____ Data extracts

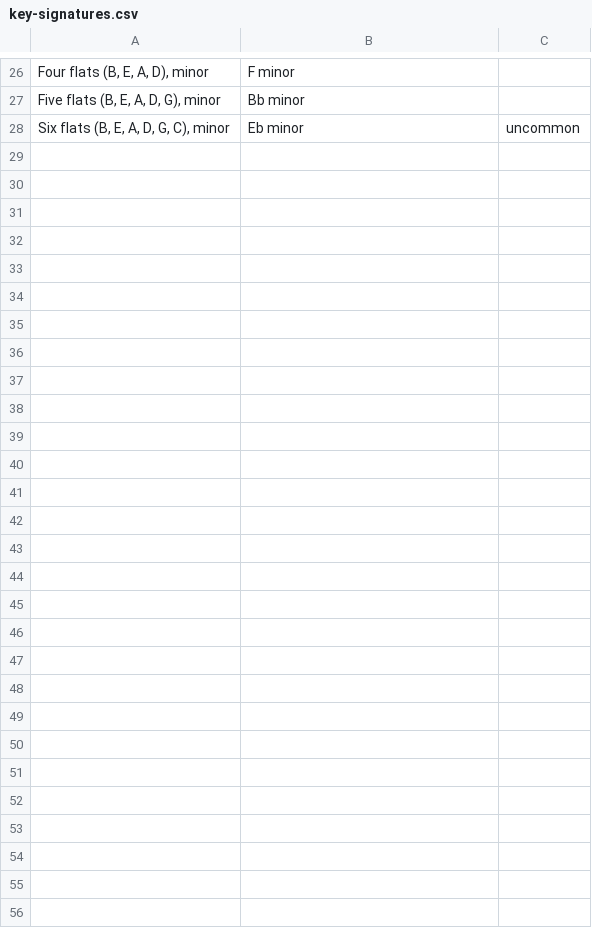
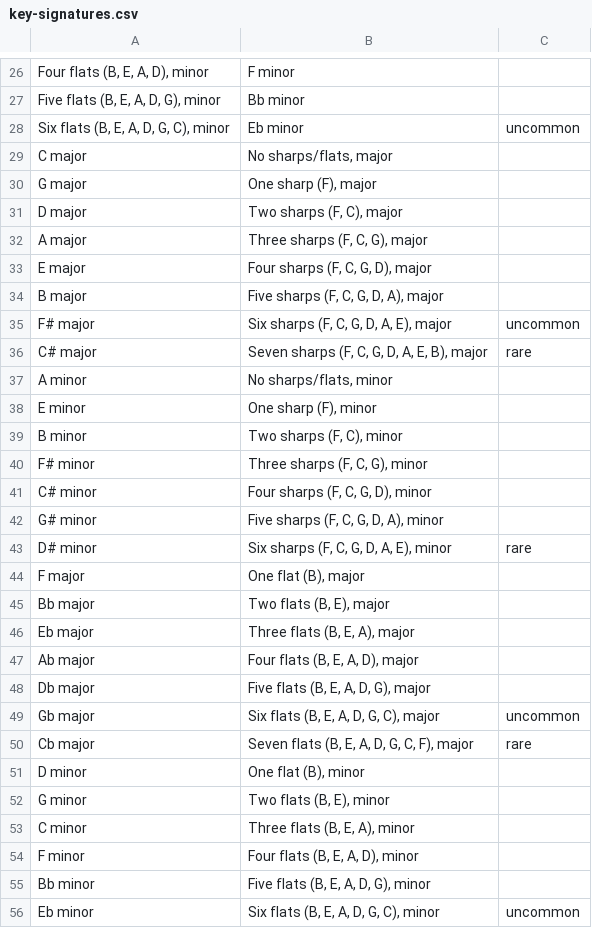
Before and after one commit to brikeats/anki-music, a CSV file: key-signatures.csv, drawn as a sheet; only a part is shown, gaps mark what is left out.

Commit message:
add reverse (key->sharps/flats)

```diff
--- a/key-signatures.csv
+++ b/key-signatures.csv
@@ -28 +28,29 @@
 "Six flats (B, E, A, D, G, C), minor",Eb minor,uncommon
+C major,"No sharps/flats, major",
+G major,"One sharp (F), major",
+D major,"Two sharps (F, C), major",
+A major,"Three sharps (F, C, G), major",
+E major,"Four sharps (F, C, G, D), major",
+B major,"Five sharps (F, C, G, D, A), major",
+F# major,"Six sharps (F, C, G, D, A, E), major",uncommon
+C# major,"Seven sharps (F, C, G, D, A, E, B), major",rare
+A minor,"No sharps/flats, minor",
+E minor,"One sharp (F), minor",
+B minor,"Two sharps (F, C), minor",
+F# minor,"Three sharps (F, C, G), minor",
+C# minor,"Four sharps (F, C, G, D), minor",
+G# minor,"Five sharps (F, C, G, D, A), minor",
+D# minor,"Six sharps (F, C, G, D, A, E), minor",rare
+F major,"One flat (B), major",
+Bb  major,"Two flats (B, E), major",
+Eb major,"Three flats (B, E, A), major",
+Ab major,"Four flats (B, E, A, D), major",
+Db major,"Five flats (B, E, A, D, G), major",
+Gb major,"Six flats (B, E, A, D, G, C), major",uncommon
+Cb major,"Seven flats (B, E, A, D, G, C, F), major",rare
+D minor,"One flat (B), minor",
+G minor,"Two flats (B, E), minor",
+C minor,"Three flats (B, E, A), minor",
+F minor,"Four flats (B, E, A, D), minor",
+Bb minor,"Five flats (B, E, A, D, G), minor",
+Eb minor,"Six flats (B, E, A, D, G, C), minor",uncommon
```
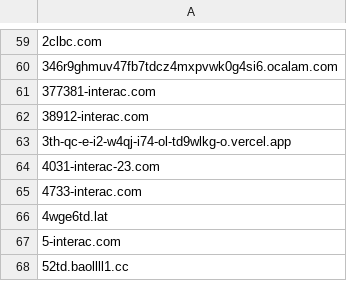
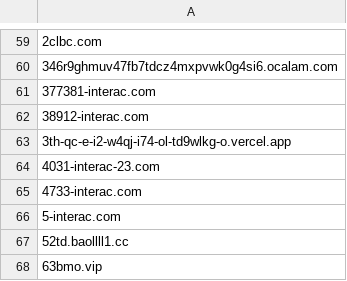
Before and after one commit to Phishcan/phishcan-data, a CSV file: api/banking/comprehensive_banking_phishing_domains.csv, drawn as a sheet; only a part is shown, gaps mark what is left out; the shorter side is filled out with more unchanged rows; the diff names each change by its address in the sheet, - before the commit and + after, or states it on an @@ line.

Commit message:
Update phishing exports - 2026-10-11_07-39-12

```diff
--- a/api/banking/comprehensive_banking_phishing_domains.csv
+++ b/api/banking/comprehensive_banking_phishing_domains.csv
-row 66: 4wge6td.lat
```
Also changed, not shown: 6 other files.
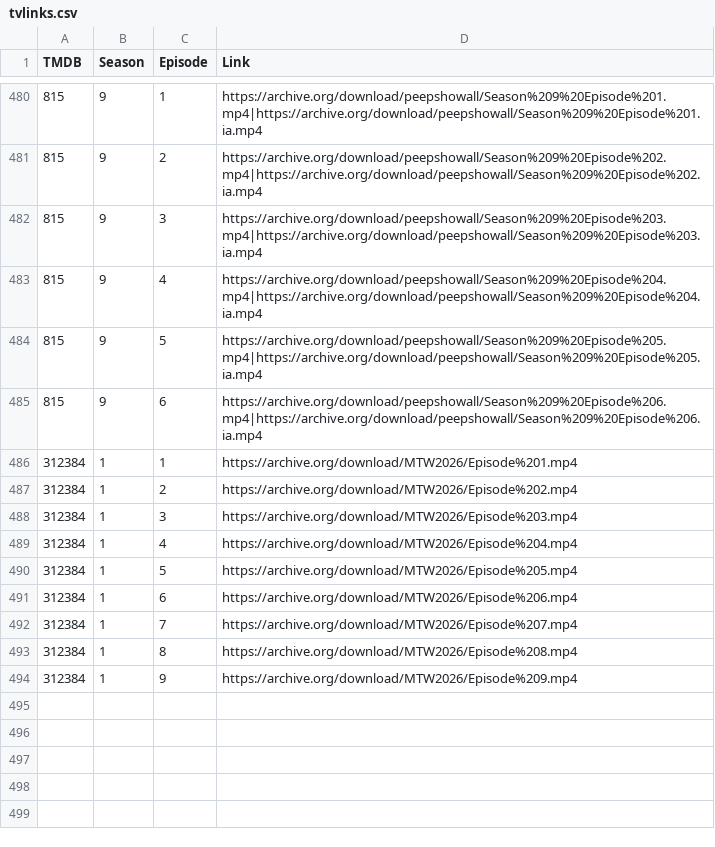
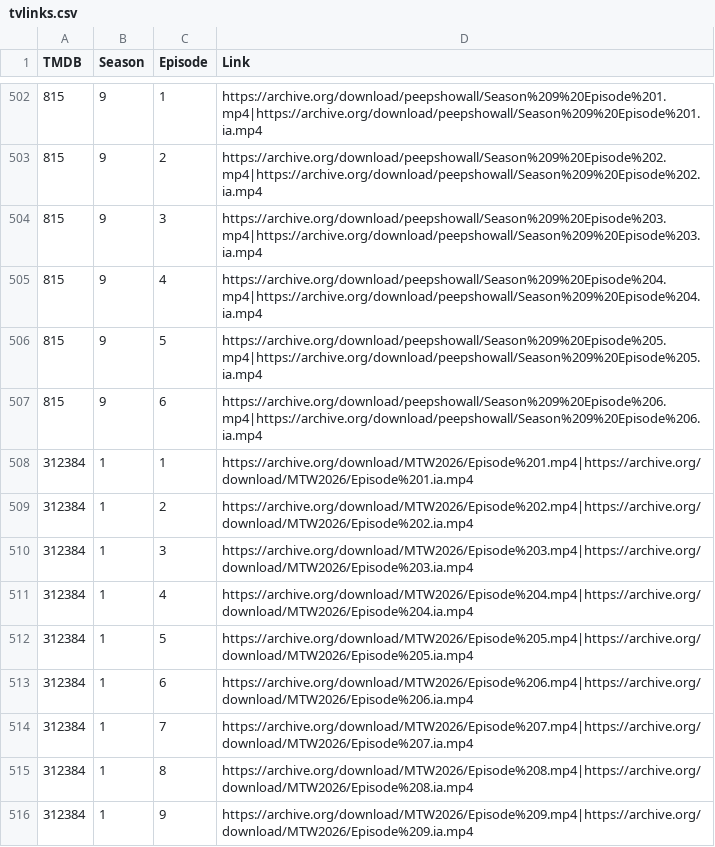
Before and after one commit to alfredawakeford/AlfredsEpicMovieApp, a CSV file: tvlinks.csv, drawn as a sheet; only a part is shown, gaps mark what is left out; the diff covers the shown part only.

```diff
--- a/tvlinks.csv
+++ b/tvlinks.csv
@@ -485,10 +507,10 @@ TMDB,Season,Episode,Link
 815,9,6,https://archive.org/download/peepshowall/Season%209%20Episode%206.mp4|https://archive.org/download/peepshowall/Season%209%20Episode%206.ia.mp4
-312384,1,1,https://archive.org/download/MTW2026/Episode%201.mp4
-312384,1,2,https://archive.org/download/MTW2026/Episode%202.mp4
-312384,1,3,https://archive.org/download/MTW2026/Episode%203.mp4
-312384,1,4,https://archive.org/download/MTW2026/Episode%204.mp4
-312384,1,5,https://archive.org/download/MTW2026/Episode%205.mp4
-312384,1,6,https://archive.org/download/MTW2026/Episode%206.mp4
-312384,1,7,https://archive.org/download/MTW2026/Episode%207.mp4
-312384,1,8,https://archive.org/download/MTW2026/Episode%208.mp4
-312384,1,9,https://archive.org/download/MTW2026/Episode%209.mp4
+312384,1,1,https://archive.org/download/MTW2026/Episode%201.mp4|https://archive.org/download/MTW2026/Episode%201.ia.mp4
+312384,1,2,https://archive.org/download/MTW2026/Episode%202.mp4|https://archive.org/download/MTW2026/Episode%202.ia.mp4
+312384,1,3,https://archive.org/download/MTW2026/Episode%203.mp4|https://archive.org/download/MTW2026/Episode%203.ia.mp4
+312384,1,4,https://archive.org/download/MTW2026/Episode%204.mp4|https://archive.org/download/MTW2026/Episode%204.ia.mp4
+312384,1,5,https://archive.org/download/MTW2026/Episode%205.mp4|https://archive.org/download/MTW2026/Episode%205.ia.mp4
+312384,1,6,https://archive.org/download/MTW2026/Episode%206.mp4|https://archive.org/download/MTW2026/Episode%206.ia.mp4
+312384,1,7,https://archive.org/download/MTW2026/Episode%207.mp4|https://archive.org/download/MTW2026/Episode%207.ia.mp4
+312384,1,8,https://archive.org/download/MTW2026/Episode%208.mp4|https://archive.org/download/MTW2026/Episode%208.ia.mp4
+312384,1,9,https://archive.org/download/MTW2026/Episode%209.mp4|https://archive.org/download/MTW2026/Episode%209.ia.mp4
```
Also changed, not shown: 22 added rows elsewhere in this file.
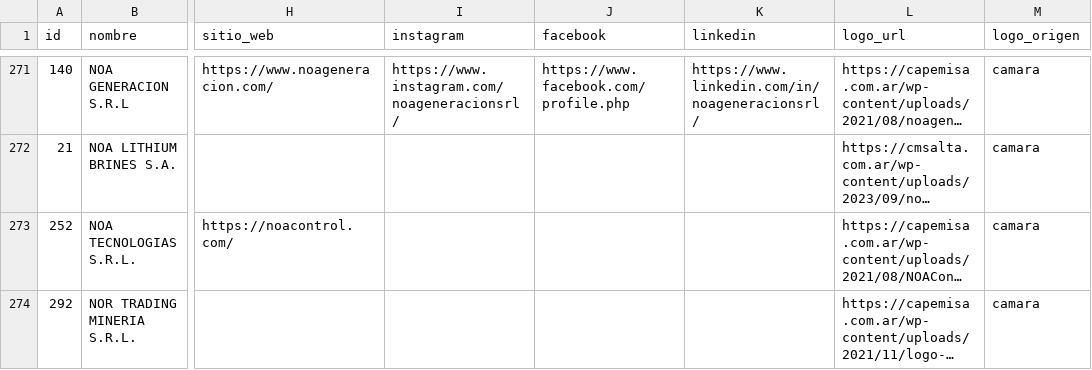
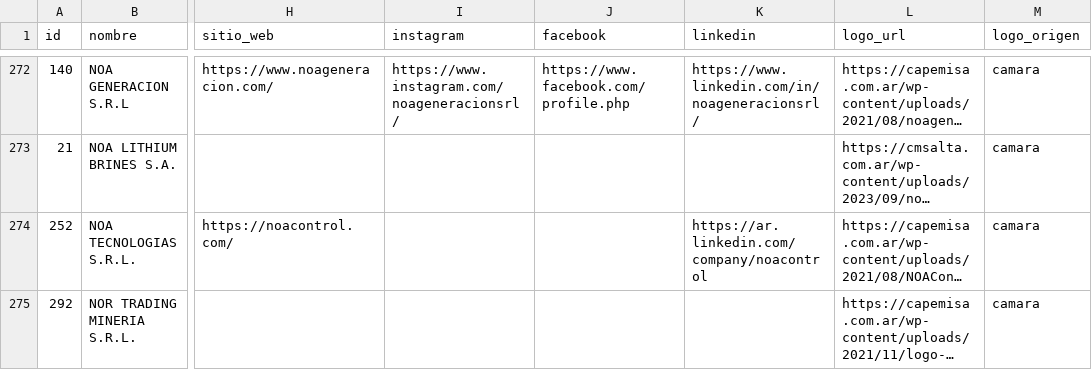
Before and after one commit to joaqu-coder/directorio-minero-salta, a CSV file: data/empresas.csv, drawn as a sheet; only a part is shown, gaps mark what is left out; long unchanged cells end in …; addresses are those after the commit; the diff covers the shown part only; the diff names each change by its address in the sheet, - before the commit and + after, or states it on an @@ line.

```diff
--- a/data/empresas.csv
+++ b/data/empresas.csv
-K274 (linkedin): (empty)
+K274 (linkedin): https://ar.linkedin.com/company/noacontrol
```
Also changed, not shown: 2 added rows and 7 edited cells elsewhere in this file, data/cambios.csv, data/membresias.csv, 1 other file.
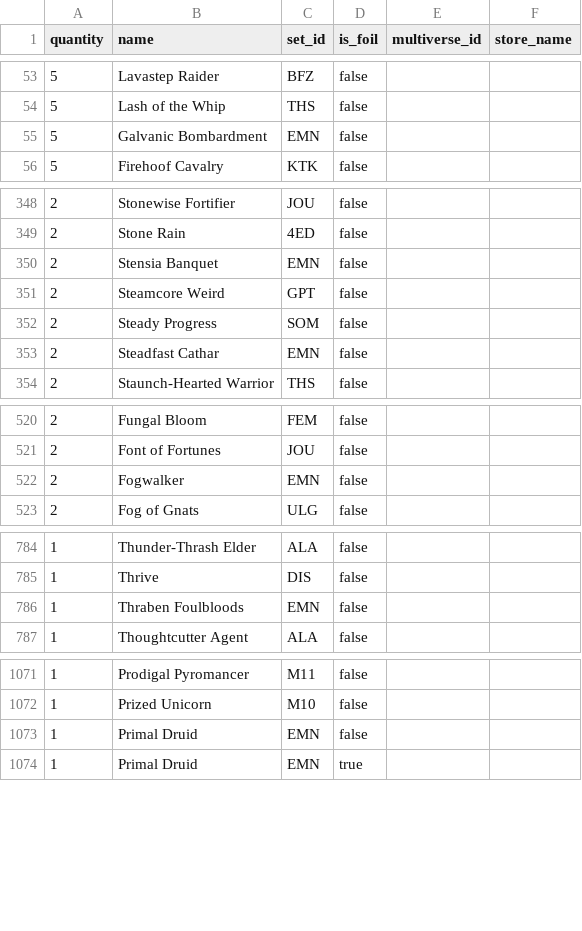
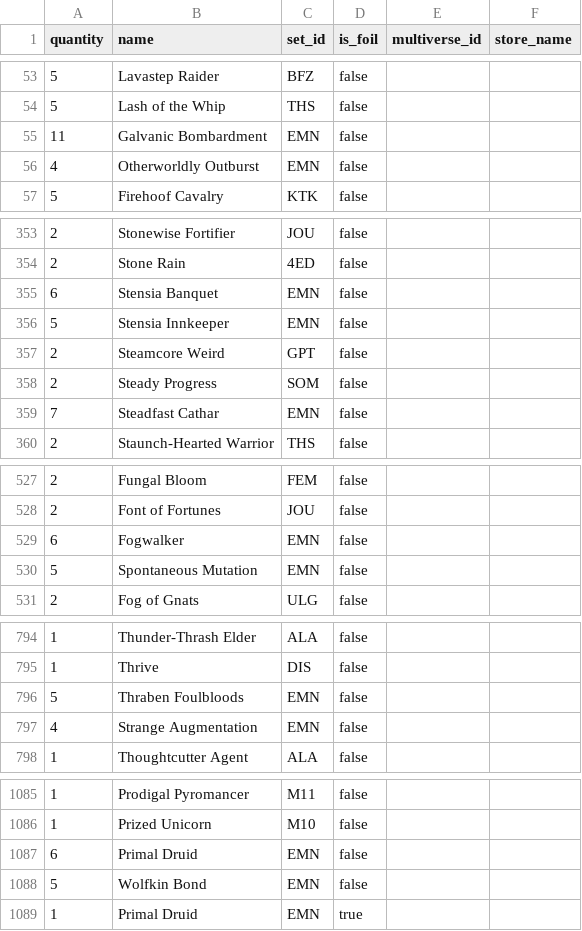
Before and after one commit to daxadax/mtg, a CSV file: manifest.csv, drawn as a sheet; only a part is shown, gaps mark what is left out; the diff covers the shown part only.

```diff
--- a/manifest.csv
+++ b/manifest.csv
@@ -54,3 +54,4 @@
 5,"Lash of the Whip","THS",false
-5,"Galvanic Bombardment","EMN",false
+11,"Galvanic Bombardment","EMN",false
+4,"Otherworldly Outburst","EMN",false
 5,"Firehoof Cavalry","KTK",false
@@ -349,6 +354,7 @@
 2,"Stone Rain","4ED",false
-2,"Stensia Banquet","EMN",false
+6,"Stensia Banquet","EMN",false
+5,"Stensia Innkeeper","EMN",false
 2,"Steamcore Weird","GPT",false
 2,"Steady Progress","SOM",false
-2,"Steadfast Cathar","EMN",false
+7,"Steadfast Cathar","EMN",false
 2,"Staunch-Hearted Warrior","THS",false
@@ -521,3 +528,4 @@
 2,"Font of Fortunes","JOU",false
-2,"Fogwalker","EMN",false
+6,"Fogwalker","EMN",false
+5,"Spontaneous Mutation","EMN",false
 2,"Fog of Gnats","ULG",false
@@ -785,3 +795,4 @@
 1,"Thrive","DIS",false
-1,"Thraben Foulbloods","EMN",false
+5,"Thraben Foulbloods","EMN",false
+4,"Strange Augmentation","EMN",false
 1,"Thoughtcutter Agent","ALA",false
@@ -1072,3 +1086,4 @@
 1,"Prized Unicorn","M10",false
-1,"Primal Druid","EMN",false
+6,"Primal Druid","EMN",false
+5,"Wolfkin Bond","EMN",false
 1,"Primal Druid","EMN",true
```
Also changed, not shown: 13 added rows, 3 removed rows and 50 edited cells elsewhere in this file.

________

Apart from the pictures, the material above has to be repeated exactly.

== Exercise answer ==
Before and after one commit to brikeats/anki-music, a CSV file: key-signatures.csv, drawn as a sheet; only a part is shown, gaps mark what is left out.

Commit message:
add reverse (key->sharps/flats)

```diff
--- a/key-signatures.csv
+++ b/key-signatures.csv
@@ -28 +28,29 @@
 "Six flats (B, E, A, D, G, C), minor",Eb minor,uncommon
+C major,"No sharps/flats, major",
+G major,"One sharp (F), major",
+D major,"Two sharps (F, C), major",
+A major,"Three sharps (F, C, G), major",
+E major,"Four sharps (F, C, G, D), major",
+B major,"Five sharps (F, C, G, D, A), major",
+F# major,"Six sharps (F, C, G, D, A, E), major",uncommon
+C# major,"Seven sharps (F, C, G, D, A, E, B), major",rare
+A minor,"No sharps/flats, minor",
+E minor,"One sharp (F), minor",
+B minor,"Two sharps (F, C), minor",
+F# minor,"Three sharps (F, C, G), minor",
+C# minor,"Four sharps (F, C, G, D), minor",
+G# minor,"Five sharps (F, C, G, D, A), minor",
+D# minor,"Six sharps (F, C, G, D, A, E), minor",rare
+F major,"One flat (B), major",
+Bb  major,"Two flats (B, E), major",
+Eb major,"Three flats (B, E, A), major",
+Ab major,"Four flats (B, E, A, D), major",
+Db major,"Five flats (B, E, A, D, G), major",
+Gb major,"Six flats (B, E, A, D, G, C), major",uncommon
+Cb major,"Seven flats (B, E, A, D, G, C, F), major",rare
+D minor,"One flat (B), minor",
+G minor,"Two flats (B, E), minor",
+C minor,"Three flats (B, E, A), minor",
+F minor,"Four flats (B, E, A, D), minor",
+Bb minor,"Five flats (B, E, A, D, G), minor",
+Eb minor,"Six flats (B, E, A, D, G, C), minor",uncommon
```
Before and after one commit to Phishcan/phishcan-data, a CSV file: api/banking/comprehensive_banking_phishing_domains.csv, drawn as a sheet; only a part is shown, gaps mark what is left out; the shorter side is filled out with more unchanged rows; the diff names each change by its address in the sheet, - before the commit and + after, or states it on an @@ line.

Commit message:
Update phishing exports - 2026-10-11_07-39-12

```diff
--- a/api/banking/comprehensive_banking_phishing_domains.csv
+++ b/api/banking/comprehensive_banking_phishing_domains.csv
-row 66: 4wge6td.lat
```
Also changed, not shown: 6 other files.
Before and after one commit to alfredawakeford/AlfredsEpicMovieApp, a CSV file: tvlinks.csv, drawn as a sheet; only a part is shown, gaps mark what is left out; the diff covers the shown part only.

```diff
--- a/tvlinks.csv
+++ b/tvlinks.csv
@@ -485,10 +507,10 @@ TMDB,Season,Episode,Link
 815,9,6,https://archive.org/download/peepshowall/Season%209%20Episode%206.mp4|https://archive.org/download/peepshowall/Season%209%20Episode%206.ia.mp4
-312384,1,1,https://archive.org/download/MTW2026/Episode%201.mp4
-312384,1,2,https://archive.org/download/MTW2026/Episode%202.mp4
-312384,1,3,https://archive.org/download/MTW2026/Episode%203.mp4
-312384,1,4,https://archive.org/download/MTW2026/Episode%204.mp4
-312384,1,5,https://archive.org/download/MTW2026/Episode%205.mp4
-312384,1,6,https://archive.org/download/MTW2026/Episode%206.mp4
-312384,1,7,https://archive.org/download/MTW2026/Episode%207.mp4
-312384,1,8,https://archive.org/download/MTW2026/Episode%208.mp4
-312384,1,9,https://archive.org/download/MTW2026/Episode%209.mp4
+312384,1,1,https://archive.org/download/MTW2026/Episode%201.mp4|https://archive.org/download/MTW2026/Episode%201.ia.mp4
+312384,1,2,https://archive.org/download/MTW2026/Episode%202.mp4|https://archive.org/download/MTW2026/Episode%202.ia.mp4
+312384,1,3,https://archive.org/download/MTW2026/Episode%203.mp4|https://archive.org/download/MTW2026/Episode%203.ia.mp4
+312384,1,4,https://archive.org/download/MTW2026/Episode%204.mp4|https://archive.org/download/MTW2026/Episode%204.ia.mp4
+312384,1,5,https://archive.org/download/MTW2026/Episode%205.mp4|https://archive.org/download/MTW2026/Episode%205.ia.mp4
+312384,1,6,https://archive.org/download/MTW2026/Episode%206.mp4|https://archive.org/download/MTW2026/Episode%206.ia.mp4
+312384,1,7,https://archive.org/download/MTW2026/Episode%207.mp4|https://archive.org/download/MTW2026/Episode%207.ia.mp4
+312384,1,8,https://archive.org/download/MTW2026/Episode%208.mp4|https://archive.org/download/MTW2026/Episode%208.ia.mp4
+312384,1,9,https://archive.org/download/MTW2026/Episode%209.mp4|https://archive.org/download/MTW2026/Episode%209.ia.mp4
```
Also changed, not shown: 22 added rows elsewhere in this file.
Before and after one commit to joaqu-coder/directorio-minero-salta, a CSV file: data/empresas.csv, drawn as a sheet; only a part is shown, gaps mark what is left out; long unchanged cells end in …; addresses are those after the commit; the diff covers the shown part only; the diff names each change by its address in the sheet, - before the commit and + after, or states it on an @@ line.

```diff
--- a/data/empresas.csv
+++ b/data/empresas.csv
-K274 (linkedin): (empty)
+K274 (linkedin): https://ar.linkedin.com/company/noacontrol
```
Also changed, not shown: 2 added rows and 7 edited cells elsewhere in this file, data/cambios.csv, data/membresias.csv, 1 other file.
Before and after one commit to daxadax/mtg, a CSV file: manifest.csv, drawn as a sheet; only a part is shown, gaps mark what is left out; the diff covers the shown part only.

```diff
--- a/manifest.csv
+++ b/manifest.csv
@@ -54,3 +54,4 @@
 5,"Lash of the Whip","THS",false
-5,"Galvanic Bombardment","EMN",false
+11,"Galvanic Bombardment","EMN",false
+4,"Otherworldly Outburst","EMN",false
 5,"Firehoof Cavalry","KTK",false
@@ -349,6 +354,7 @@
 2,"Stone Rain","4ED",false
-2,"Stensia Banquet","EMN",false
+6,"Stensia Banquet","EMN",false
+5,"Stensia Innkeeper","EMN",false
 2,"Steamcore Weird","GPT",false
 2,"Steady Progress","SOM",false
-2,"Steadfast Cathar","EMN",false
+7,"Steadfast Cathar","EMN",false
 2,"Staunch-Hearted Warrior","THS",false
@@ -521,3 +528,4 @@
 2,"Font of Fortunes","JOU",false
-2,"Fogwalker","EMN",false
+6,"Fogwalker","EMN",false
+5,"Spontaneous Mutation","EMN",false
 2,"Fog of Gnats","ULG",false
@@ -785,3 +795,4 @@
 1,"Thrive","DIS",false
-1,"Thraben Foulbloods","EMN",false
+5,"Thraben Foulbloods","EMN",false
+4,"Strange Augmentation","EMN",false
 1,"Thoughtcutter Agent","ALA",false
@@ -1072,3 +1086,4 @@
 1,"Prized Unicorn","M10",false
-1,"Primal Druid","EMN",false
+6,"Primal Druid","EMN",false
+5,"Wolfkin Bond","EMN",false
 1,"Primal Druid","EMN",true
```
Also changed, not shown: 13 added rows, 3 removed rows and 50 edited cells elsewhere in this file.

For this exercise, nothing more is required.